Segment Start: Supplied material

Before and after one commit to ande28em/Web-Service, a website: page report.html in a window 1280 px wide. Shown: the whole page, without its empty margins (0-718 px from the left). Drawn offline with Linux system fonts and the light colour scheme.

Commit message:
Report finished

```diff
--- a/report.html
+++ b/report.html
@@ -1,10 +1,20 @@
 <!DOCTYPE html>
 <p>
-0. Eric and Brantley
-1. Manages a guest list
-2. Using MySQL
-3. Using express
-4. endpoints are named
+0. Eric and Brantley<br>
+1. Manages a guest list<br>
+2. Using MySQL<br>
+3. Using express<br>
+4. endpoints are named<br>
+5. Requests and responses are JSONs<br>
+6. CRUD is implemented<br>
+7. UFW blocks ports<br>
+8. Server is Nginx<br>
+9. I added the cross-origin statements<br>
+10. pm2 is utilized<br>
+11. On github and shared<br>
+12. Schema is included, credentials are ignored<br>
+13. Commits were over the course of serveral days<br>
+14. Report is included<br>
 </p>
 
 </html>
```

Segment End: Supplied material
Segment Start: Supplied material

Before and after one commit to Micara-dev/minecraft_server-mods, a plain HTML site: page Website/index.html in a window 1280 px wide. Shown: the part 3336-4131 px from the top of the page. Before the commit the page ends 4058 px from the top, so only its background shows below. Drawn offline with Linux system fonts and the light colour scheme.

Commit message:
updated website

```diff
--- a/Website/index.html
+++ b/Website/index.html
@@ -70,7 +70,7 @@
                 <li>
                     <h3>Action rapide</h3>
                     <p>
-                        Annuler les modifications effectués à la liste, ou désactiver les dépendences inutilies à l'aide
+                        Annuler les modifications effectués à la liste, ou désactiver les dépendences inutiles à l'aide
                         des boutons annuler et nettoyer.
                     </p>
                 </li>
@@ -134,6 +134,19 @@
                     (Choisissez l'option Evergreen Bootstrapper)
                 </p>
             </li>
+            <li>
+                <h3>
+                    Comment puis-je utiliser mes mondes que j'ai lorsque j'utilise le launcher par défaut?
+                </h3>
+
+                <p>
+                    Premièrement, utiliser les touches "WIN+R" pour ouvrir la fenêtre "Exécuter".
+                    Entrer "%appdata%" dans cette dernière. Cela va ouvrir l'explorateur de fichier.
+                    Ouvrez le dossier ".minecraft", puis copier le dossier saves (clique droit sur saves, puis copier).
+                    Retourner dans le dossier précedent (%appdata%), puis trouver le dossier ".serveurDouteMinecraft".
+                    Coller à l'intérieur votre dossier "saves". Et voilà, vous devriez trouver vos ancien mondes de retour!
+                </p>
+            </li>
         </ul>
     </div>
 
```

Segment End: Supplied material

What to produce
The answer should consist only of the number of lines above in which "Using" appears.

Exercise answer
4